I’m guilty of it and I know there are a thousand more parents guilty of doing the same. Calling their children by the wrong name. In some families, it’s a running joke. Growing up, and after having my own children, I figured the mistake was due to stress or a busy schedule. But recently I learned there is a psychological reason why parents call their children the wrong name.
A few years ago, researchers at Duke University’s Noetics Laboratory delved deep and asked a simple question, “Why do we often accidentally call the people we know by the wrong name?” Researchers asked 1,700 people if they ever called someone by the wrong name. They then examined their relationship to that person. They found that within social groups, like families, when people called someone by the wrong name most often it was the name of another family member. Not because they look alike or shared a similar name, but because of the connections our brain makes.

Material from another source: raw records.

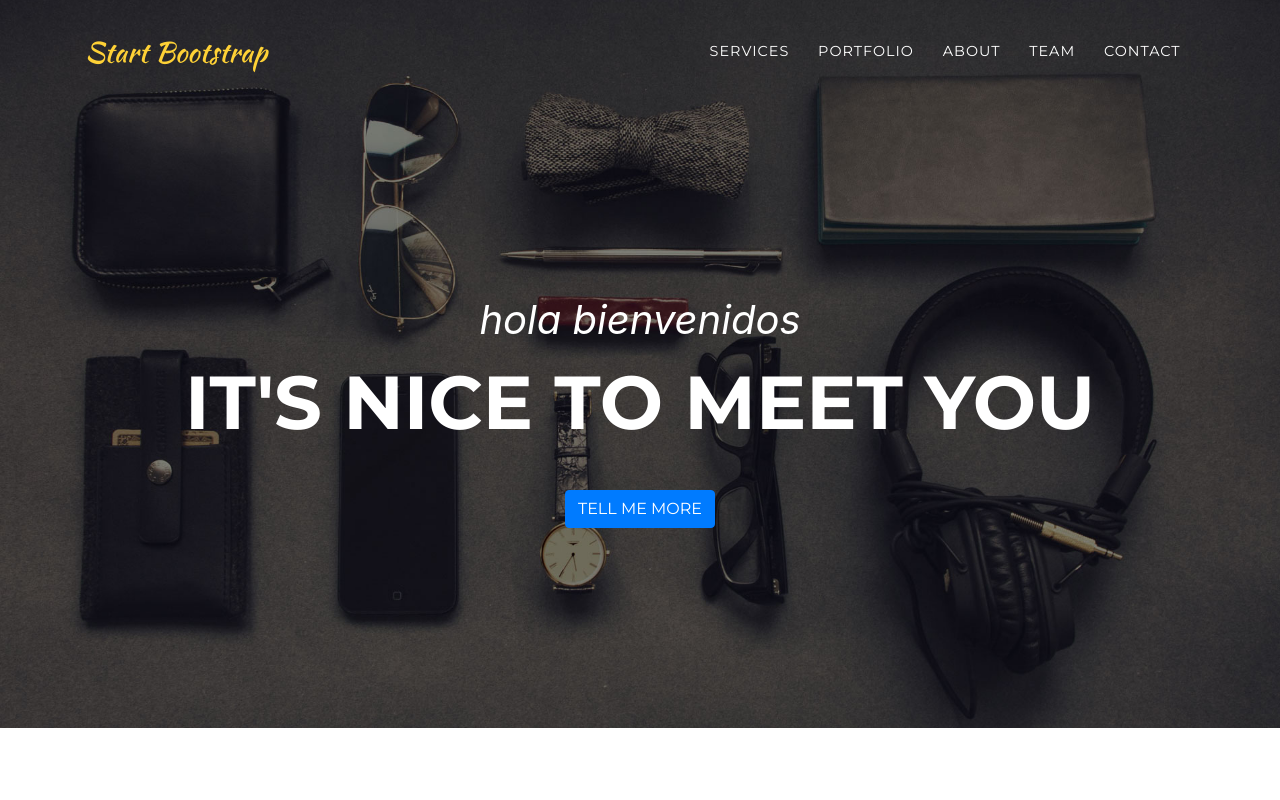
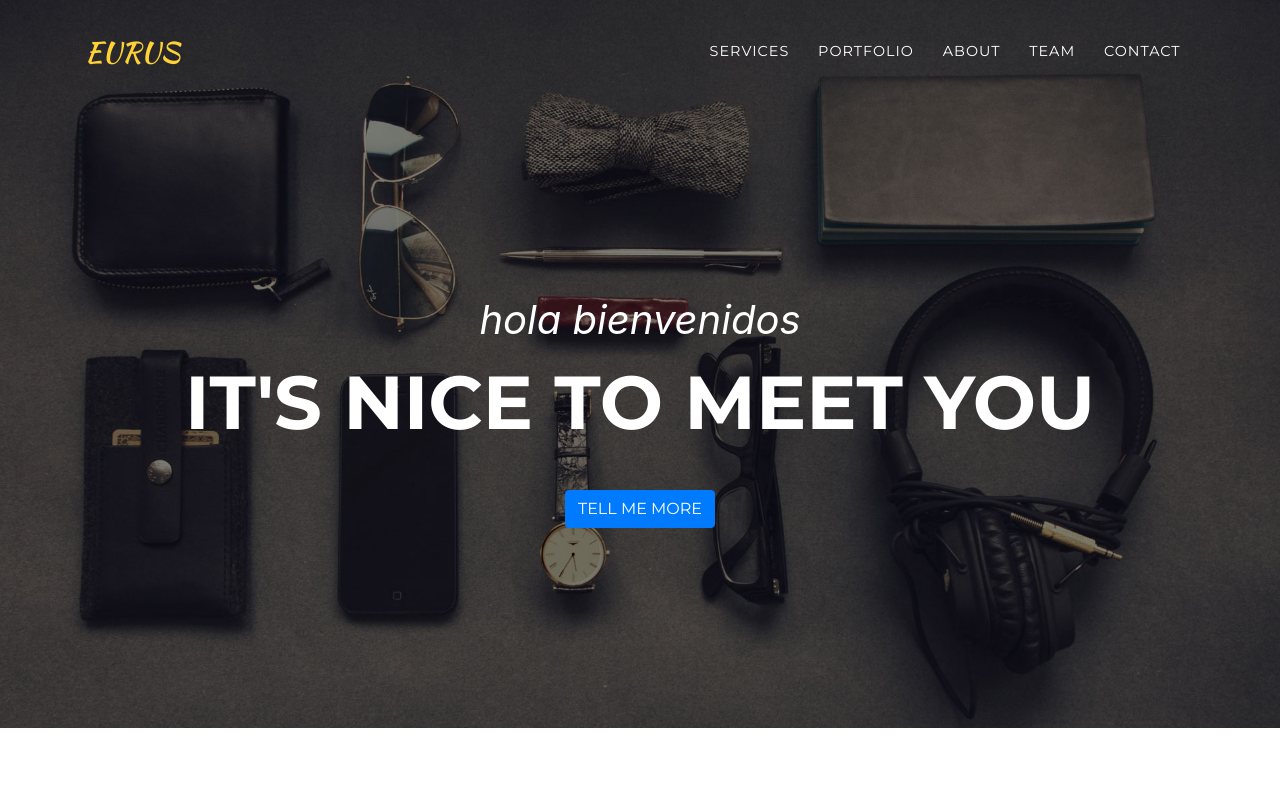
Before and after one commit to EuruS2001/IGS, a website with bundled scripts: page index.html in a window 1280 px wide. Shown: the top 800 px of the page. Built offline with nearby package versions, Linux system fonts and the light colour scheme; files whose address does not match are found by name; a web font is replaced by a local one.

Commit message:
Update index.html

```diff
--- a/index.html
+++ b/index.html
@@ -30,7 +30,7 @@
   <!-- Navigation -->
   <nav class="navbar navbar-expand-lg navbar-dark fixed-top" id="mainNav">
     <div class="container">
-      <a class="navbar-brand js-scroll-trigger" href="#page-top">Start Bootstrap</a>
+      <a class="navbar-brand js-scroll-trigger" href="#page-top">EURUS</a>
       <button class="navbar-toggler navbar-toggler-right" type="button" data-toggle="collapse" data-target="#navbarResponsive" aria-controls="navbarResponsive" aria-expanded="false" aria-label="Toggle navigation">
         Menu
         <i class="fas fa-bars"></i>
```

Apparently, when we take in information, we store it in a semantic network (don’t worry, this won’t get too technical). And as we attempt to make connections (for example, trying to identify our child by name), it triggers more information that is closely related (in this case, the name of another child). Pretty much if you’re thinking of one kid, your brain automatically starts making connections to your other child or children. This increases the likelihood of an error. A phenomenon researchers refer to as misnaming.

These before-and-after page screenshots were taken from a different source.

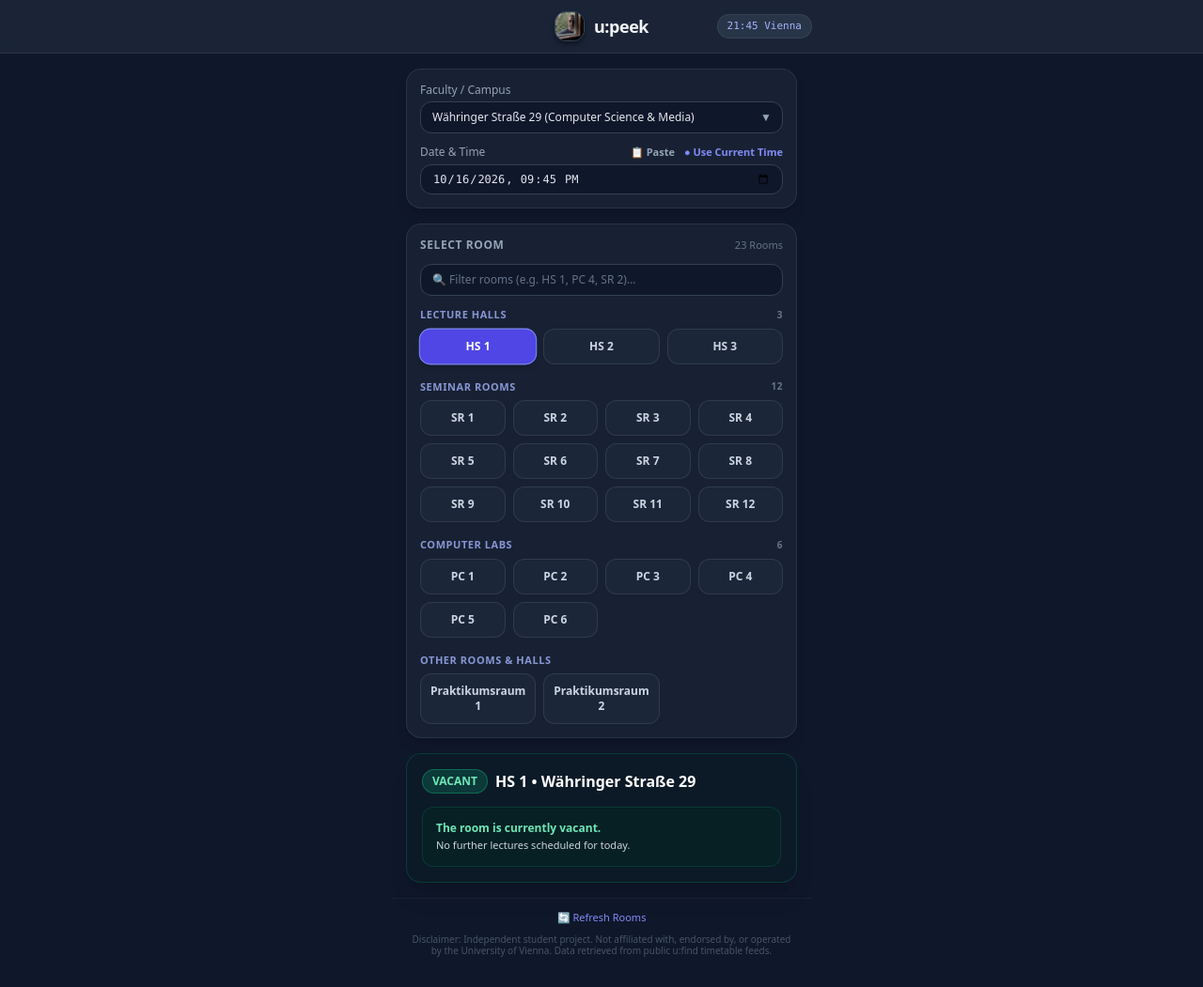
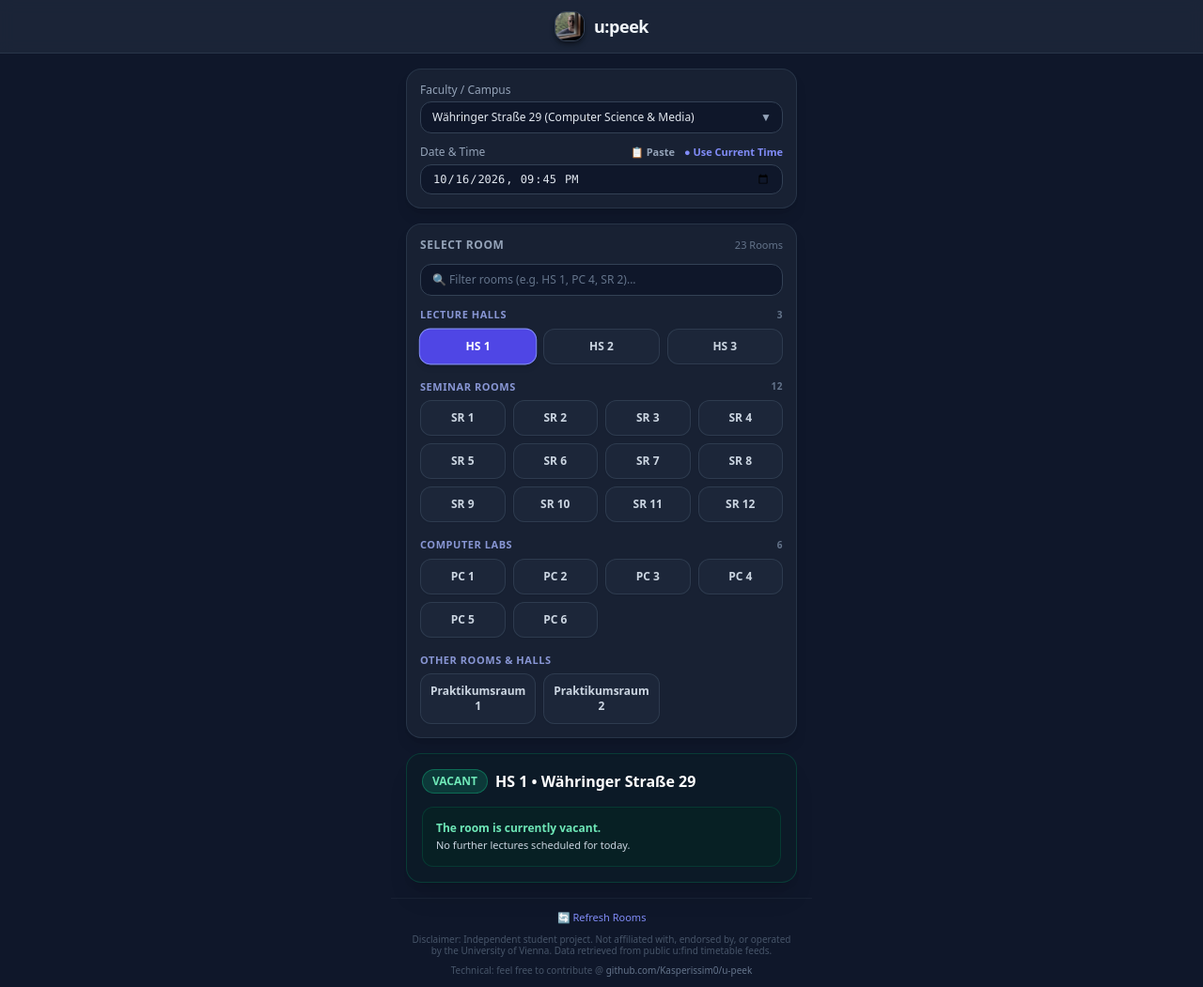
Before and after one commit to Kasperissim0/u-peek, a FastAPI app: page / in a window 1280 px wide. Shown: the whole page at 94% size. Before the commit the page ends 1019 px from the top, so only its background shows below. Run offline with FastAPI, Linux system fonts and the light colour scheme; data comes from the database, SQL or seed files in the repository; data that the repository does not hold is empty; some libraries are stand-ins or nearby versions.

Commit message:
style: remove header clock, update project title, and add contribution link to footer

```diff
--- a/app/main.py
+++ b/app/main.py
@@ -45,7 +45,7 @@ async def lifespan(app: FastAPI):
     yield
 
 
-app = FastAPI(title="u:peek • Univie Room Lookup", version="1.0.0", lifespan=lifespan)
+app = FastAPI(title="u:peek • Room Lookup Tool for the University of Vienna", version="1.0.0", lifespan=lifespan)
 
 # Allow CORS for mobile web or third-party callers
 app.add_middleware(
--- a/app/templates/index.html
+++ b/app/templates/index.html
@@ -16,15 +16,11 @@
 
   <!-- Header -->
   <header class="bg-slate-800/80 backdrop-blur border-b border-slate-700/60 sticky top-0 z-30 px-4 py-3">
-    <div class="max-w-md mx-auto relative flex items-center justify-center">
+    <div class="max-w-md mx-auto flex items-center justify-center">
       <!-- Centered Logo and Brand Name -->
       <div class="flex items-center space-x-2.5">
         <img src="/static/zuckerborg.jpg" alt="u:peek Zuckerborg logo" class="w-8 h-8 rounded-xl object-cover border border-slate-600/70 shadow-md shadow-black/40">
         <h1 class="text-lg font-bold leading-none tracking-tight">u:peek</h1>
-      </div>
-      <!-- Clock badge on the right -->
-      <div id="viennaClock" class="absolute right-0 text-[11px] font-mono bg-slate-700/60 border border-slate-600/50 px-2.5 py-1 rounded-full text-indigo-300">
-        --:-- Vienna
       </div>
     </div>
   </header>
@@ -195,6 +191,9 @@
     <p class="text-[10px] text-slate-600 leading-tight text-center">
       Disclaimer: Independent student project. Not affiliated with, endorsed by, or operated by the University of Vienna. Data retrieved from public u:find timetable feeds.
     </p>
+    <p class="text-[10px] text-slate-600 leading-tight text-center">
+      Technical: feel free to contribute @ <a href="https://github.com/Kasperissim0/u-peek" target="_blank" rel="noopener noreferrer" class="text-slate-500 hover:text-slate-400 transition">github.com/Kasperissim0/u-peek</a>
+    </p>
   </footer>
 
   <!-- Client-Side App Logic -->
@@ -212,9 +211,6 @@
     }
 
     function updateLiveClock() {
-      const now = new Date();
-      const timeStr = now.toLocaleTimeString("en-GB", { hour: '2-digit', minute: '2-digit' });
-      document.getElementById("viennaClock").textContent = timeStr + " Vienna";
       if (isLiveTime) {
         document.getElementById("timeInput").value = getNowViennaISO();
       }
```
Also changed, not shown: README.md.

So, if you find yourself over the holiday break calling your children by the wrong name, no need to make a big deal out of it. It just means you associate one child with another. Either that or you need a break. I’m betting on it being both.